Local police have been accused of ‘playing power games’ in relation to the Brunswick Heads drumming circle, after they set up a random breath test operation directly opposite the gathering.
In a move that appeared to directly target the drummers and dancers, officers from Tweed-Byron Police parked their testing van next to Torakina Park on January 3.
This is the location where the circles have taken place on Sunday afternoons and evenings for much of the past year.
A local man who attended the January 3 gathering said that the drummers were told to move on by police. ‘A group of around 30 people stayed in the park,’ said the man, who asked to remain anonymous.
‘The vibe was good, but many were disappointed at the level of police enforcement. Police were playing power games’.
After being moved on, a group of drummers reportedly headed up to the surf club and recommenced playing.
However, the drummers and those watching them were once again moved on by police soon after, at around 5.30pm.
‘One lady asked why, and was told by police that they had been ordered by NSW Health to move on groups of over 100.’
‘What’s funny is that there was no ‘group’ per se – just a Sunday afternoon at the beach with people in small groups in various locations watching a small group of drummers.
A police spokesperson confirmed that officers had gone to the park, and said that they had been ‘engaged by a private company to operate a User Pays Service’.
‘As part of this operation, officers conducted a traffic enforcement operation in the nearby area.’
The spokesperson did not comment on the private company which had hired the police to intervene, but The Echo understands that it was Reflections Holiday Parks.
The spokesperson denied that police had issued any move-on directions in Torakina Park or at the Surf Club. She said officers had been called to the surf club ‘following reports of intoxicated persons’.
The drumming circle has been a source of considerable community discussion and debate over the past two months, as it has grown in popularity. A number of long-term Bruns locals have complained about the noise generated by the drumming, as well as what they say is a lack of social distancing.

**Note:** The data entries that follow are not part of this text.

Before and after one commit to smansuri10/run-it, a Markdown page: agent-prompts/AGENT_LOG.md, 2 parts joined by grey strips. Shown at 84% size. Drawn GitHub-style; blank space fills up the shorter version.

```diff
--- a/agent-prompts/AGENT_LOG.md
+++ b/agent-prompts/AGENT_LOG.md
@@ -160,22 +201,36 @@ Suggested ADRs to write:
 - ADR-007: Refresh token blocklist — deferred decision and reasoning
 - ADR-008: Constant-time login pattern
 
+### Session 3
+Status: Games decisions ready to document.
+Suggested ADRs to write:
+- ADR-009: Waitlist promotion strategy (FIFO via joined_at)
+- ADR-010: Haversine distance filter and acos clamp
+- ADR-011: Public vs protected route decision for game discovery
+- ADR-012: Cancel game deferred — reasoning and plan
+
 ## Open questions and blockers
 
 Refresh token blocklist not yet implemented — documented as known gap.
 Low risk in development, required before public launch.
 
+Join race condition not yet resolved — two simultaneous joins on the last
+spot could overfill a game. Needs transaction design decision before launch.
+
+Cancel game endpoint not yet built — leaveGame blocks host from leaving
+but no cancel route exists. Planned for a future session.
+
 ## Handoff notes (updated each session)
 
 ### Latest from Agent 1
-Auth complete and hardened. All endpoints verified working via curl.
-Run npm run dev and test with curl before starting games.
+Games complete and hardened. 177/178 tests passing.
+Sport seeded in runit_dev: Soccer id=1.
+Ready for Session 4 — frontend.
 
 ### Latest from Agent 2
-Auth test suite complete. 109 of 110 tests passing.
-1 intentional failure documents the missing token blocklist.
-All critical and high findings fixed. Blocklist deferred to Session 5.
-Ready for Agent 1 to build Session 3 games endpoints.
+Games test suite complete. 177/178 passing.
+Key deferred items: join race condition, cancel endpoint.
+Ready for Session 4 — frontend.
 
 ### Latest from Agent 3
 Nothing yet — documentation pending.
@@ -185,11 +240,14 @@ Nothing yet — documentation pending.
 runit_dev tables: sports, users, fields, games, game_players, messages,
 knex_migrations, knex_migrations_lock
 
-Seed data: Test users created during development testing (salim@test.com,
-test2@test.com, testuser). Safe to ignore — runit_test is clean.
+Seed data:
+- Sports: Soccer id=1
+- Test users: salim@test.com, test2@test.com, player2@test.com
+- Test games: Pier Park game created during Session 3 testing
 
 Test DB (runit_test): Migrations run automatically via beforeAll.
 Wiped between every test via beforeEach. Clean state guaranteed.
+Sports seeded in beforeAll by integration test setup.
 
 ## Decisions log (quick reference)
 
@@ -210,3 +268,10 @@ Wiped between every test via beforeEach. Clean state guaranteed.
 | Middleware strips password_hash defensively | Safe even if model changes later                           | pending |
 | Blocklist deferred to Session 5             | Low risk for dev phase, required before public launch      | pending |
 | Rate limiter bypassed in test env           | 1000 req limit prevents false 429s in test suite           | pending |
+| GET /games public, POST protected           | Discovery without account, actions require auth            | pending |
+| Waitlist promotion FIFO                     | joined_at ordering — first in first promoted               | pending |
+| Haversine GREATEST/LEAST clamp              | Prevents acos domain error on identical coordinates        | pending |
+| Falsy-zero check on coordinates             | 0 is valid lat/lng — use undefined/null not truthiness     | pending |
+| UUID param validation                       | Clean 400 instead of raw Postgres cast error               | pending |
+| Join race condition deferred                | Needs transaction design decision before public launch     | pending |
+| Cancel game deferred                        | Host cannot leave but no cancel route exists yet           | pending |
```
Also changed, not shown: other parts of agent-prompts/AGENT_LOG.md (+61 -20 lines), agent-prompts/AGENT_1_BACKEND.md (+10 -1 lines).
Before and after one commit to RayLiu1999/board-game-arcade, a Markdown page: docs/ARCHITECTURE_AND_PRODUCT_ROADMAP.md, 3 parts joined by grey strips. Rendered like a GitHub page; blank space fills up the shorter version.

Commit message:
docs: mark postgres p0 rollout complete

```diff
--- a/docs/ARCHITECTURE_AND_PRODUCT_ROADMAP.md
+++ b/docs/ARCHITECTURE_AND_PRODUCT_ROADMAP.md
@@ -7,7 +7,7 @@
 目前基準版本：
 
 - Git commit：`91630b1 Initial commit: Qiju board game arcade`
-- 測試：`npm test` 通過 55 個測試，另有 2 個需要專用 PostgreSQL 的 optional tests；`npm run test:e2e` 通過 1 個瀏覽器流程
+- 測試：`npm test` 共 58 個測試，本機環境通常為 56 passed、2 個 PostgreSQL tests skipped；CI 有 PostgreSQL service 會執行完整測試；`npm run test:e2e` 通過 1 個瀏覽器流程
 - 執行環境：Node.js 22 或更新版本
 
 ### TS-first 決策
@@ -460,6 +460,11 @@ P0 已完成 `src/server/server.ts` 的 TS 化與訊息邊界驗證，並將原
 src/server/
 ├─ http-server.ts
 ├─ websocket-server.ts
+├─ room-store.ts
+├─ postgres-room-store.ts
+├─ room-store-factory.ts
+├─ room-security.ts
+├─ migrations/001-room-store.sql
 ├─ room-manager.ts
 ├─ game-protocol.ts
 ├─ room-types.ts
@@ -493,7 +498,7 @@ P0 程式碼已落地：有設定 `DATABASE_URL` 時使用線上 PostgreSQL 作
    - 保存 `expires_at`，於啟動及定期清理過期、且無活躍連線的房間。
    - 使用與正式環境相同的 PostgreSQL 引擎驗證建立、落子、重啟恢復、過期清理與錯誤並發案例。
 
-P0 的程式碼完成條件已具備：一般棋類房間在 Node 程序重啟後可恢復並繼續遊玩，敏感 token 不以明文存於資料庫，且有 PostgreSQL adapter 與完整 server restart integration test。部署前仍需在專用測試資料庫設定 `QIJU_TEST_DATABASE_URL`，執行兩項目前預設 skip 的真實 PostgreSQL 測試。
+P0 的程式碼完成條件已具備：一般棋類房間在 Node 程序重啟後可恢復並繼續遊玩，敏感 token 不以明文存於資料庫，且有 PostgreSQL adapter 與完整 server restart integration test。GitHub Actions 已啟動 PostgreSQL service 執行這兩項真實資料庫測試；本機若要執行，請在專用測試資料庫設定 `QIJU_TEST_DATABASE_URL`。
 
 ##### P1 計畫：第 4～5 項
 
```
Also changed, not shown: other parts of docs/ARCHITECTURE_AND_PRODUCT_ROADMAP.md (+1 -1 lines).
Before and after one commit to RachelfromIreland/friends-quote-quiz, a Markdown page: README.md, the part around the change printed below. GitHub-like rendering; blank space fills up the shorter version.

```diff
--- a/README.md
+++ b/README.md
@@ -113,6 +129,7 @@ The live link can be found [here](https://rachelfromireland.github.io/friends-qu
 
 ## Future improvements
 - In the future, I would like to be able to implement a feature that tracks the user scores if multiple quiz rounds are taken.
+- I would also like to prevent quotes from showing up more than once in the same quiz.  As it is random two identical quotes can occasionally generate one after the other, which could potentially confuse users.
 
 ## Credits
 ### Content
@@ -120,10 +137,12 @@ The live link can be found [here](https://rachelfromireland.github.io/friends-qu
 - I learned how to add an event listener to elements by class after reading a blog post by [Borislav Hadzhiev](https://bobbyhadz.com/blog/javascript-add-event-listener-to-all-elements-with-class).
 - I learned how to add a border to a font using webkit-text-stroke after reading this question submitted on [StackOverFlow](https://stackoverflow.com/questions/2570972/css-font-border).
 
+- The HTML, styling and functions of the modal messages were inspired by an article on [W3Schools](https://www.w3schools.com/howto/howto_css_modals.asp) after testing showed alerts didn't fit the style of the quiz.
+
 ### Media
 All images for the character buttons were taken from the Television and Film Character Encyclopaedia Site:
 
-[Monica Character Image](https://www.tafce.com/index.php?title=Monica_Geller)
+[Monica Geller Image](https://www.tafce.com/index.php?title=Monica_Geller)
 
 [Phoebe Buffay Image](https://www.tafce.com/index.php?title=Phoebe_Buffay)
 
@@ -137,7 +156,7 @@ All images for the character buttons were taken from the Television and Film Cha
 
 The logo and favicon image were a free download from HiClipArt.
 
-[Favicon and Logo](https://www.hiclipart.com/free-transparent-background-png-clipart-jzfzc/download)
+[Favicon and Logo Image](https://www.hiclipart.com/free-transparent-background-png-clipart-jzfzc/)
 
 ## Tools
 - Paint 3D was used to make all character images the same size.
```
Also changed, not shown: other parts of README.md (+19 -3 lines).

Those taking part in the gathering say that it is a spontaneous event that provides a vital opportunity for human connection and creativity.